- Final Fantasy XIV Marches to August 27th Re-Release
- Nintendo Schedules Next Direct Presentation on First Day of E3
- New Saints Row Hail to the Chief Video Series
- Grand Theft Auto 5 CE & SE Detailed
- EA Supporting Current-Gen Consoles Until 2017
- Mornin '13
- Xbox Live Marketplace Update: May 21st, 2013
- Metro: Last Light Gets 4 DLC Packs Planned, Season Pass Available
- Ryse Confirmed as Xbox One Exclusive
- Battlefield 4 Will Be Available this Holiday for Next-Gen
- Call of Duty: Ghosts Xbox One Media
- Forza Motorsport 5 Xbox One Screens & Trailer
- Xbox One Specs
F.E.A.R. 2: Project Origin Review
publisher: Warner Bros. Entertainment
PIV 2800, 1GB RAM, 12GB HDD, 256MB video card
|ESRB rating: M
release date: Feb 10, 09 (released)
|» All About F.E.A.R. 2: Project Origin on ActionTrip|
The multiplayer is, generally, a disappointment. We never enjoyed FEAR from that viewpoint and now that they've omitted slow-mo modes, I cannot honestly see any online potential here. Modes like Deathmatch, Team Deathmatch, Failsafe and the rest, just feel thin.
When playing the single-player campaign, I felt a strong urge to just keep pushing through oncoming foes until I made my why safely into the next area. Unfortunately, after all the trailers, images and news related to this game, most gamers are likely to march into the fray expecting innovative gameplay. Sorry to say, you'll be discouraged if that's your approach.
At most, the game provides approximately 8-10 hours of single-player fun, depending on your FPS skills. It took me less than 9 hours to finish it on the 'Hard' difficulty setting. Experienced players should probably use the same setting, if they're hoping for a decent challenge.
Monolith's latest creation amounts to more than your average shooter. Even so, considering Monolith's track record, this isn't really much of an accomplishment. The concept behind F.E.A.R. leaves plenty of room for improvement and this sequel doesn't strive to achieve any breakthroughs in that respect. The days of groundbreaking releases like N.O.L.F. are long gone and we better start getting used to it. Innovation in gaming is practically a rare phenomenon, especially in the ever-popular genre of first-person shooters.

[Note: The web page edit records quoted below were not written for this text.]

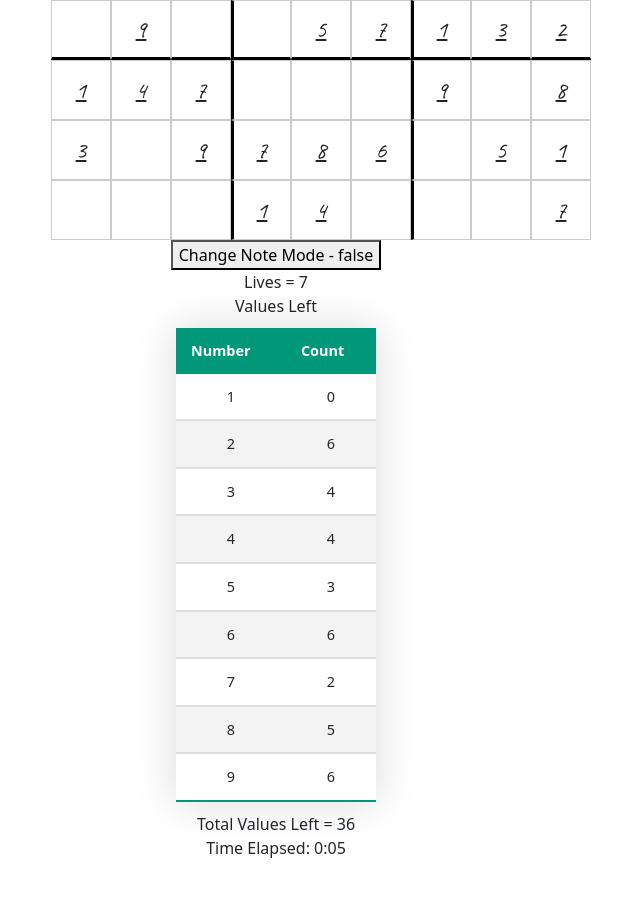
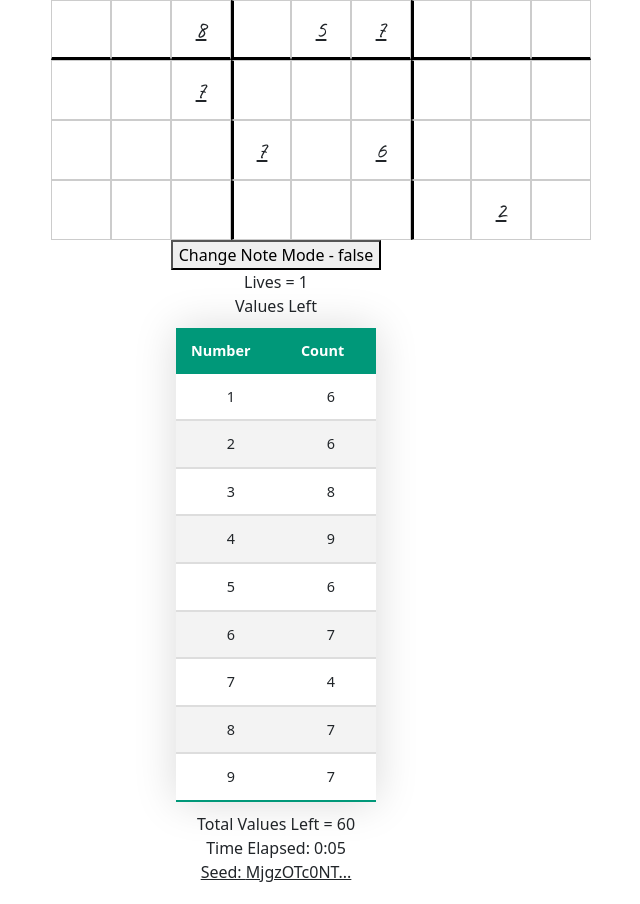
Before and after one commit to Juan-Martinez-306/sudoku-ag-ts, a React (Create React App) app: page / in a window 1280 px wide. Shown: the part 320-1224 px from the top of the page, without its empty margins (364-1004 px from the left). Before the commit the page ends 1200 px from the top, so only its background shows below. Built offline with nearby package versions, Linux system fonts and the light colour scheme.

Commit message:
Added highlighting functionality to my value count table and added the ability to see the seed of the board that ic currently being played.

```diff
--- a/src/App.tsx
+++ b/src/App.tsx
@@ -4,14 +4,17 @@ import "./App.css";
 import "./overlay.css";
 import SudokuBoard from "./components/SudokuBoard";
 import { SudokuProvider, useSudoku } from "./hooks/SudokuContext";
-import { Sudoku, SudokuDifficulty } from "./utility/Sudoku";
+import { createSeed, Sudoku, SudokuDifficulty } from "./utility/Sudoku";
 
 const AppContent: React.FC = () => {
   const { sudoku, setSudoku } = useSudoku();
   const [gameOver, setGameOver] = useState<boolean>(false);
+  const seed = createSeed(sudoku.board, sudoku.revealed);
+
   const [winScreen, setWinScreen] = useState<boolean>(false);
   const [timerSeconds, setTimerSeconds] = useState<number>(0);
   const timerRef = useRef<number | null>(null);
+  const [showFullSeed, setShowFullSeed] = useState<boolean>(false);
 
   useEffect(() => {
     // Start timer
@@ -82,18 +85,28 @@ const AppContent: React.FC = () => {
         <div className="overlay">
           <div className="overlay-content">
             <h1>You Won!</h1>
+            <button onClick={() => window.location.reload()}>Go Again!</button>
           </div>
         </div>
       )}
       <SudokuBoard />
       <span>Time Elapsed: {timerDisplay}</span>
+      <br />
+      <span
+        onClick={() => {
+          setShowFullSeed(!showFullSeed);
+        }}
+        style={{ cursor: "pointer", textDecoration: "underline" }}
+      >
+        Seed: {showFullSeed ? seed : `${seed.substring(0, 10)}...`}
+      </span>
     </div>
   );
 };
 
 const App: React.FC = () => {
   return (
-    <SudokuProvider difficulty={SudokuDifficulty.Debug}>
+    <SudokuProvider difficulty={SudokuDifficulty.Hard}>
       <AppContent />
     </SudokuProvider>
   );
--- a/src/components/SudokuBoard.tsx
+++ b/src/components/SudokuBoard.tsx
@@ -48,6 +48,10 @@ const SudokuBoard = () => {
     },
     [clearHighlights, handleHighlightBoxes, handleHighlightNumbers]
   );
+
+  const onClickNumber = useCallback((value: number) => {
+    handleHighlightNumbers(value);
+  }, []);
 
   return (
     <div>
@@ -102,7 +106,10 @@ const SudokuBoard = () => {
       <div>
         <span>{"Values Left "}</span>
         <div className="horizontal-row">
-          <SudokuCountTable valueToAmountObj={sudoku.valueToAmountLeft} />
+          <SudokuCountTable
+            valueToAmountObj={sudoku.valueToAmountLeft}
+            onClickNum={onClickNumber}
+          />
         </div>
         <span>{"Total Values Left = " + String(sudoku.amountOfBoxesLeft)}</span>
       </div>
--- a/src/components/SudokuNumber.tsx
+++ b/src/components/SudokuNumber.tsx
@@ -3,10 +3,12 @@ import "../SudokuCountTable.css";
 
 interface SudokuCountTableProps {
   valueToAmountObj: { [key: number]: number };
+  onClickNum: (value: number) => void;
 }
 
 const SudokuCountTable: React.FC<SudokuCountTableProps> = ({
   valueToAmountObj,
+  onClickNum,
 }) => {
   return (
     <table className="sudoku-count-table">
@@ -19,7 +21,7 @@ const SudokuCountTable: React.FC<SudokuCountTableProps> = ({
       <tbody>
         {Object.keys(valueToAmountObj).map((value, index) => (
           <tr key={value} className={index % 2 === 0 ? "active-row" : ""}>
-            <td>{Number(value)}</td>
+            <td onClick={() => onClickNum(Number(value))}>{Number(value)}</td>
             <td>{valueToAmountObj[Number(value)]}</td>
           </tr>
         ))}
--- a/src/utility/Sudoku.tsx
+++ b/src/utility/Sudoku.tsx
@@ -146,7 +146,30 @@ export enum SudokuDifficulty {
   Hard = 2,
   Debug = -1,
 }
+export function createSeed(board: number[][], revealed: Set<number>): string {
+  const boardString = board.flat().join("");
+  const revealedString = Array.from(revealed)
+    .sort((a, b) => a - b)
+    .join(",");
+  const seed = `${boardString}|${revealedString}`;
+  return btoa(seed);
+}
 
+export function createBoardFromSeed(seed: string): {
+  board: number[][];
+  revealed: Set<number>;
+} {
+  const decodedSeed = btoa(seed);
+  const [boardString, revealedString] = decodedSeed.split("|");
+  const board = Array.from({ length: 9 }, (_, i) =>
+    boardString
+      .slice(i * 9, i * 9 + 9)
+      .split("")
+      .map(Number)
+  );
+  const revealed = new Set(revealedString.split(",").map(Number));
+  return { board, revealed };
+}
 export class Sudoku {
   board: number[][];
   revealed: Set<number>;
```
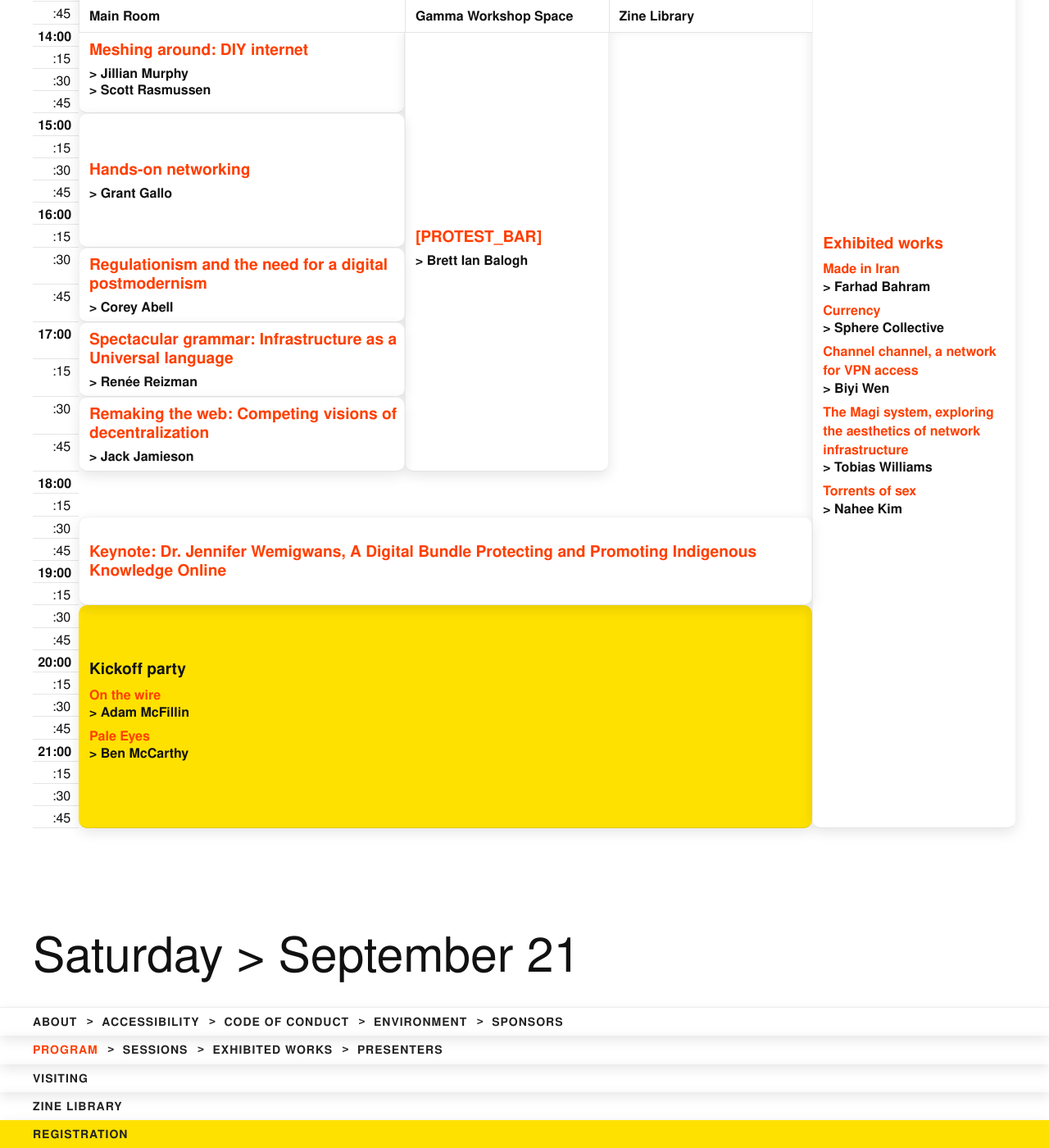
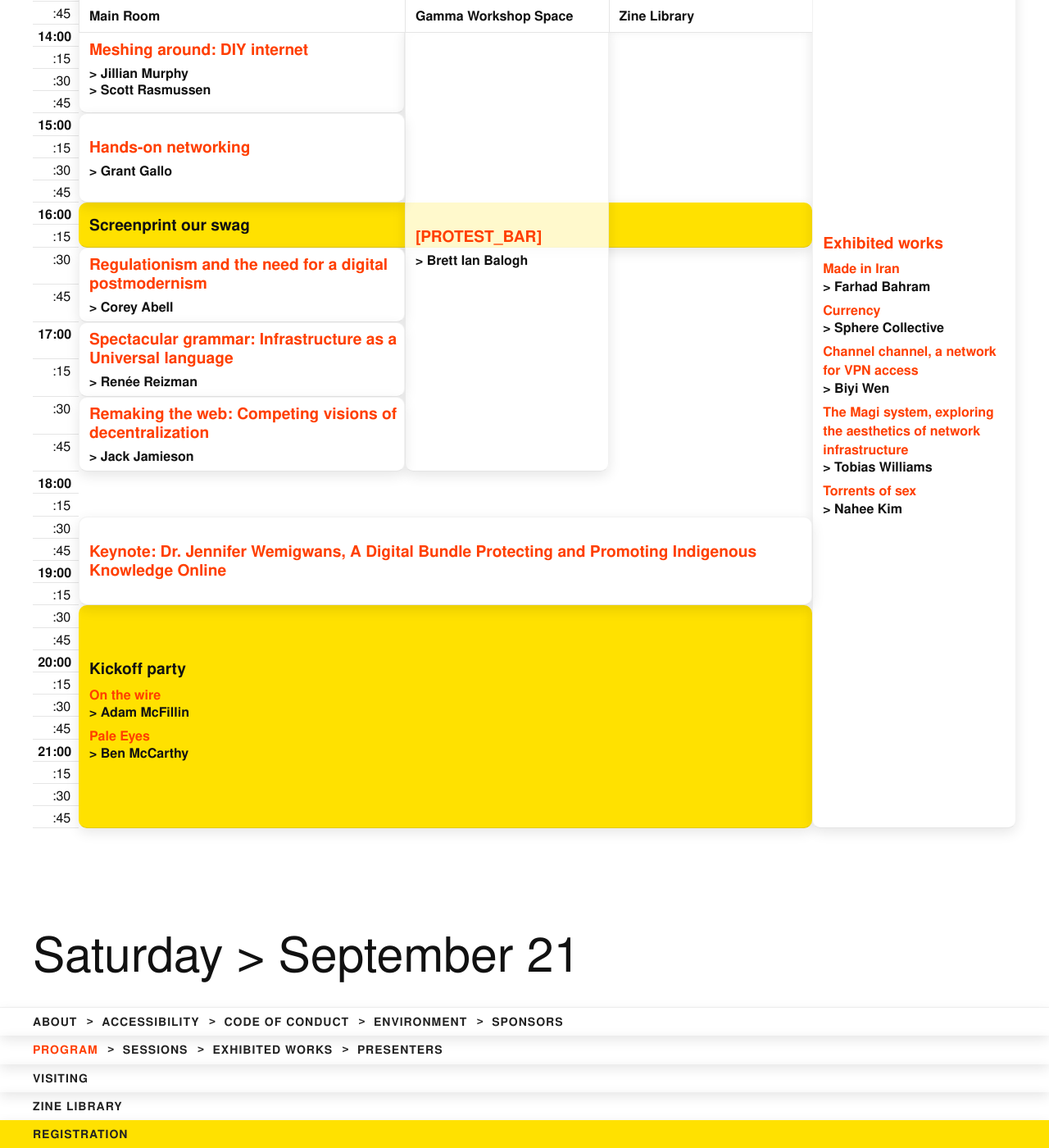
Before and after one commit to ournetworks/ournetworks.ca, a Jekyll site: the page built from program.md, in a window 1280 px wide and 1400 px high, scrolled down 625 px. Shown: the whole window at 82% size. Built offline with Jekyll 4.4.1, drawn with Linux system fonts in a browser that asks for light colours; some of the changed text lies outside the part shown.

Commit message:
add screenprinting swag sessions

```diff
--- a/_data/sessions.yml
+++ b/_data/sessions.yml
@@ -356,6 +356,10 @@
 2019:
   - sessionID: 19990
     title: "Registration"
+    sessionType: "orga"
+
+  - sessionID: 199901
+    title: "Screenprint our swag"
     sessionType: "orga"
 
   - sessionID: 19991
--- a/program.md
+++ b/program.md
@@ -62,7 +62,7 @@ fullWidth: true
   <td>14</td>
   <td>:00</td>
   <td colspan="1" rowspan="4" class="session-block session-{% include session-type.html session-id=19036 %}">{% include session.html year=2019 session-id=19036 %}</td>
-  <td colspan="1" rowspan="16" class="session-block session-{% include session-type.html session-id=19018 %}">{% include session.html year=2019 session-id=19018 %}</td>
+  <td colspan="1" rowspan="16" class="session-block session-{% include session-type.html session-id=19018 %} overlap">{% include session.html year=2019 session-id=19018 %}</td>
 </tr>
 <tr>
   <td></td>
@@ -79,7 +79,7 @@ fullWidth: true
 <tr>
   <td>15</td>
   <td>:00</td>
-  <td colspan="1" rowspan="6" class="session-block session-{% include session-type.html session-id=19038 %}">{% include session.html year=2019 session-id=19038 %}</td>
+  <td colspan="1" rowspan="4" class="session-block session-{% include session-type.html session-id=19038 %}">{% include session.html year=2019 session-id=19038 %}</td>
 </tr>
 <tr>
   <td></td>
@@ -96,6 +96,7 @@ fullWidth: true
 <tr>
   <td>16</td>
   <td>:00</td>
+  <td colspan="3" rowspan="2" class="session-block session-{% include session-type.html session-id=199901 %}">{% include session.html year=2019 session-id=199901 %}</td>
 </tr>
 <tr>
   <td></td>
@@ -265,7 +266,8 @@ fullWidth: true
 <tr>
   <td></td>
   <td>:30</td>
-  <td colspan="3" rowspan="1" class="session-block session-{% include session-type.html session-id=19991 %}">{% include session.html year=2019 session-id=19991 %}</td>
+  <td colspan="2" rowspan="1" class="session-block session-{% include session-type.html session-id=19991 %}">{% include session.html year=2019 session-id=19991 %}</td>
+  <td colspan="1" rowspan="2" class="session-block session-{% include session-type.html session-id=199901 %}">{% include session.html year=2019 session-id=199901 %}</td>
 </tr>
 <tr>
   <td></td>
@@ -508,7 +510,8 @@ fullWidth: true
 <tr>
   <td></td>
   <td>:15</td>
-  <td colspan="3" rowspan="1" class="session-block session-{% include session-type.html session-id=19991 %}">{% include session.html year=2019 session-id=19991 %}</td>
+  <td colspan="2" rowspan="1" class="session-block session-{% include session-type.html session-id=19991 %}">{% include session.html year=2019 session-id=19991 %}</td>
+  <td colspan="1" rowspan="2" class="session-block session-{% include session-type.html session-id=199901 %}">{% include session.html year=2019 session-id=199901 %}</td>
 </tr>
 <tr>
   <td></td>
```
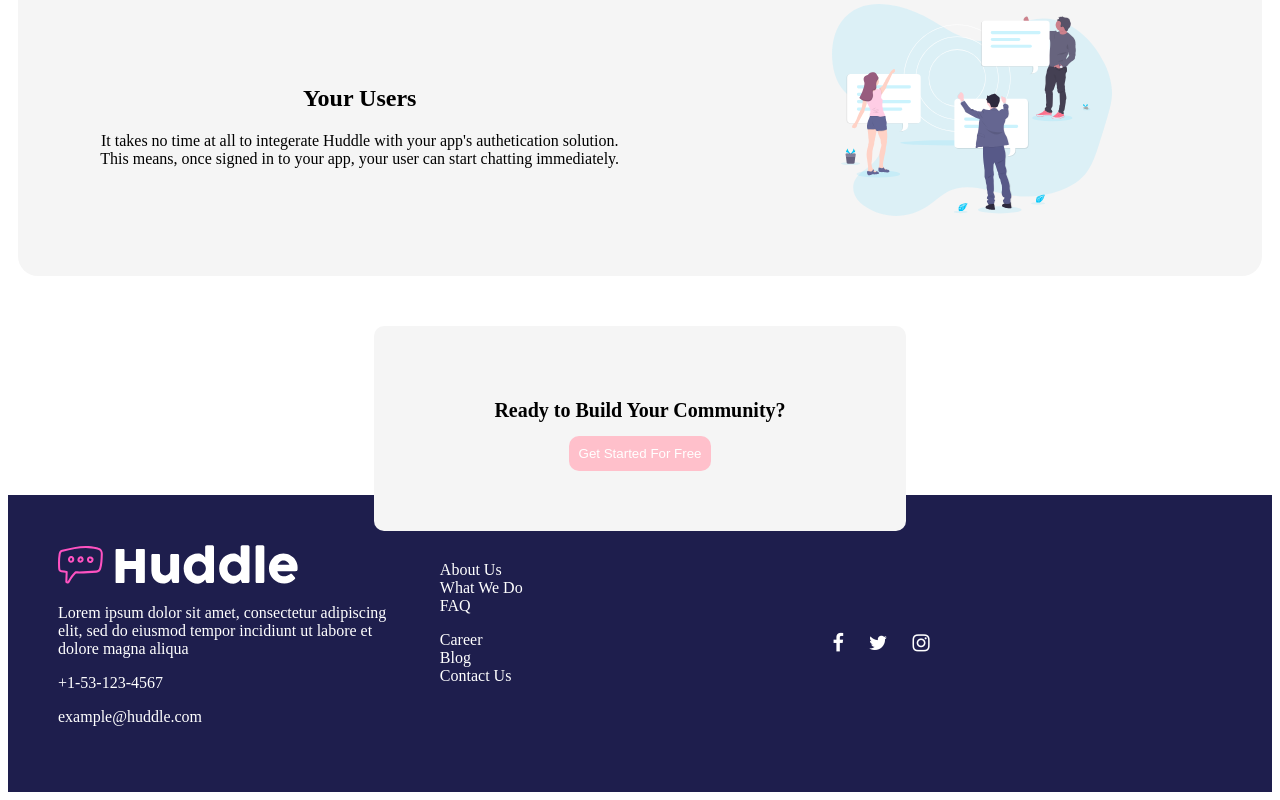
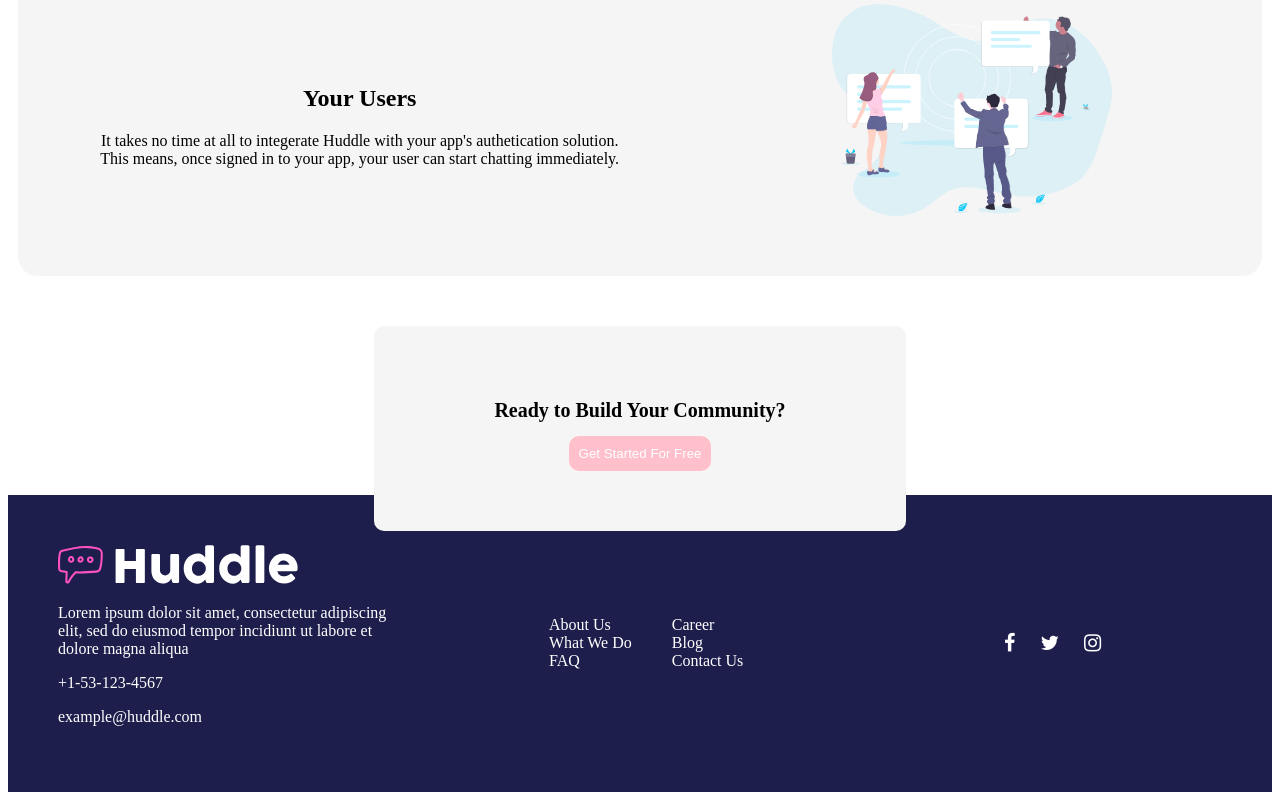
Before and after one commit to bijay55-cmd/Huddlelandingpage, a plain HTML site: page index.html in a window 1280 px wide. Shown: the part 1284-2084 px from the top of the page. Drawn offline with Linux system fonts and the light colour scheme.

Commit message:
Update style.css

```diff
--- a/style.css
+++ b/style.css
@@ -177,7 +177,7 @@ footer{
     .locationinfo{
         max-width: 30%;
     }
-    .Contactinfo{
+    .ContactInfo{
         margin:auto;
         display: flex;
     }
```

8.2 Very Good
Alma still gives me the creeps, chilling ambiance indeed, kick-ass sound effects and music, well-polished altogether, well-balanced AI, the EPA rocks;
Other than a few new elements it's not much of an improvement over F.E.A.R., multiplayer still lacks punch.
BACK TO TOP